Donwill: More or less, I think we’re always in the background of each other’s projects so much that we don’t even notice it. Like Von will have a line or two on my EP, or I’ll be helping him shape demos and just being a second set of ears. So it feels like I’m involved even if you don’t hear my voice on a song.
Von Pea: For years now I’ve looked at us like The Lox. People that say they want to see us with Ilyas must have missed out on The Lessondary album because we’re all on there…but that’s a sidebar. The Lox are always a part of each other’s albums as much as they will allow. I think it was a Sir Michael Rocks album where Chuck Inglish was just in the background talking on one of the skits. Shit like that’s cool to me.
BP: Any final thoughts or anything else you want people to know?

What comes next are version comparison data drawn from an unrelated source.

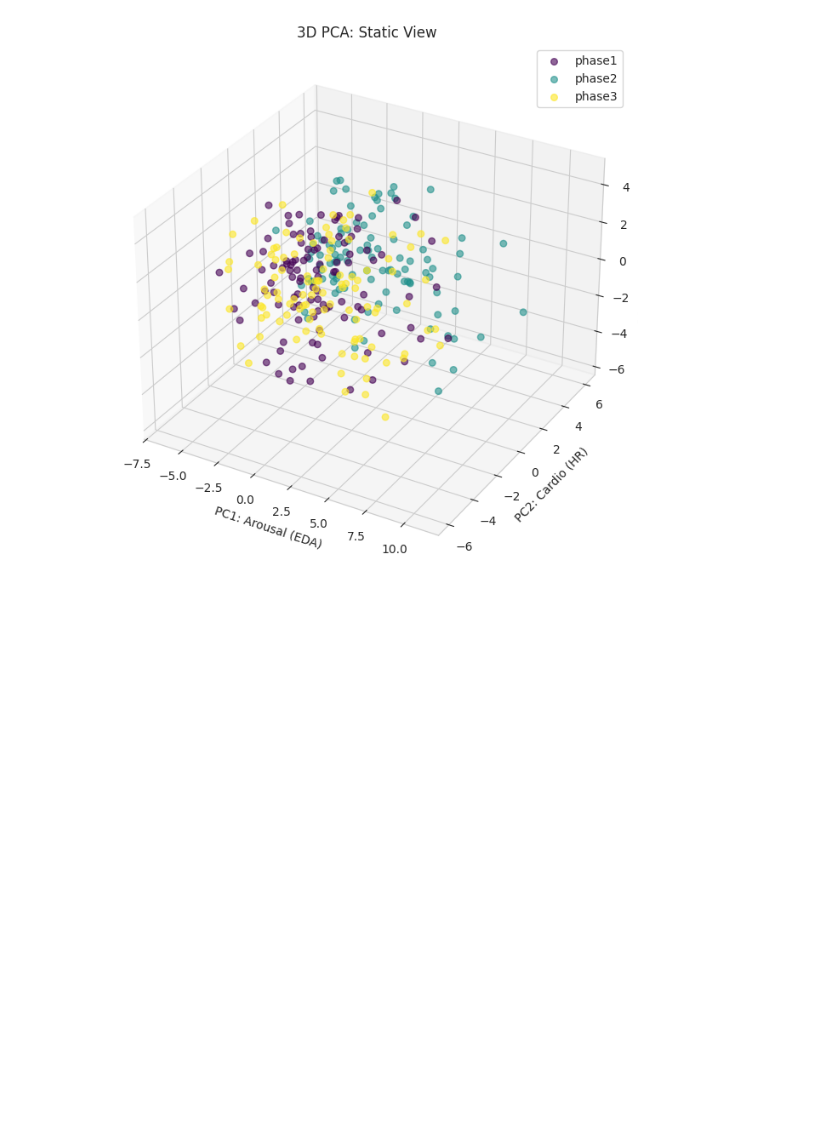
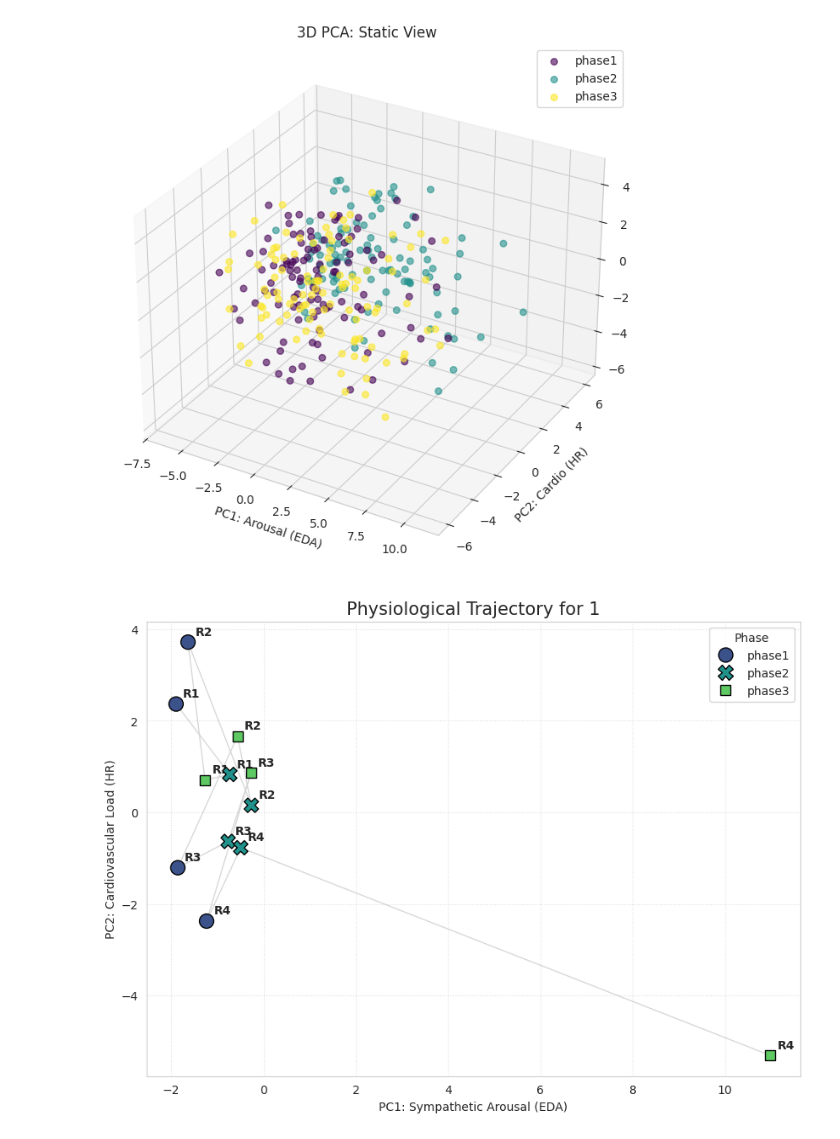
Before and after one commit to VertrauenGuard/cda-case2, a Jupyter notebook: data_analysis.ipynb, the cells around one changed output. Drawn from its saved outputs; the diff is of its cells as text; code cells hidden in the pictures; blank space fills up the shorter version.

Commit message:
added plots for single person viz using pcs

```diff
--- a/data_analysis.ipynb
+++ b/data_analysis.ipynb
@@ -1343,3 +1343,53 @@ ax.legend()
 plt.show()
 # %% [output]
 [figure]
+# %%
+import matplotlib.pyplot as plt
+import seaborn as sns
+import plotly.express as px
+
+# 1. Select the individual
+target_id = viz_df['Individual'].unique()[0]
+ind_df = viz_df[viz_df['Individual'] == target_id].copy()
+
+# 2. 2D Trajectory Plot
+plt.figure(figsize=(10, 7))
+
+# Draw the lines connecting the points to show the "Path"
+sns.lineplot(data=ind_df, x='PC1', y='PC2', sort=False, color='gray', alpha=0.3, lw=1)
+
+# Plot the points
+sns.scatterplot(
+    data=ind_df,
+    x='PC1', y='PC2',
+    hue='Phase',
+    style='Phase',
+    s=150, palette='viridis', edgecolor='black', zorder=5
+)
+
+# Add the labels (Fixing the ValueError)
+for i, row in ind_df.iterrows():
+    label = str(row['Round']).replace('round_', 'R')
+    plt.text(row['PC1']+0.15, row['PC2']+0.15, label, fontsize=10, weight='semibold')
+
+plt.title(f'Physiological Trajectory for {target_id}', fontsize=15)
+plt.xlabel('PC1: Sympathetic Arousal (EDA)')
+plt.ylabel('PC2: Cardiovascular Load (HR)')
+plt.grid(True, linestyle=':', alpha=0.6)
+plt.show()
+
+# 3. 3D Trajectory (Interactive)
+fig_3d_ind = px.scatter_3d(
+    ind_df,
+    x='PC1', y='PC2', z='PC3',
+    color='Phase',
+    hover_data=['Round'],
+    opacity=0.9,
+    title=f'3D Physiological Path: {target_id}',
+    labels={'PC1': 'Arousal (EDA)', 'PC2': 'Cardio (HR)', 'PC3': 'Temp'},
+    color_discrete_map={'phase1': '#440154', 'phase2': '#21918c', 'phase3': '#fde725'}
+)
+fig_3d_ind.update_traces(marker=dict(size=7, line=dict(width=1, color='black')))
+fig_3d_ind.show()
+# %% [output]
+[figure, added]
```
Also changed, not shown: parts of 3 cells of this notebook, 1 other file.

Donwill: YGWY$4 is my favorite Tanya Morgan album, and I really think anyone who has enjoyed our music will love it. Oh, also Ilyas told me to tell all of y’all out there listening that he really likes the album.
Von Pea: Please keep listening to YGWY$4. We took a long time to get it just right. We’re gonna do some solo stuff next, and then more Tanya Morgan. Also, I gave Ilyas 11 beats for his album that I think we’re all executive producing together.
BP: And the obligatory Albumism question: what are your five favorite albums of all time?
Donwill: This is a hard ass question, man. My current list is based on my mood and it includes Bilal’s Love for Sale, J Dilla’s Donuts, Michael Jackson’s Off the Wall, Threat’s Sickinnahead, and Stevie Wonder’s Music of My Mind.
Von Pea: In order of influence, mine are Big Daddy Kane’s It’s a Big Daddy Thing (Kane taught me what a super emcee sounds like), De La Soul’s De La Soul Is Dead (the art of creating a world within an album), A Tribe Called Quest’s Midnight Marauders (what a perfect hip hop album sounds like), The Roots’ Things Fall Apart (Sequencing and transitions, setting a mood), and Little Brother’s The Listening (proof you don’t need a “real” studio to make an album).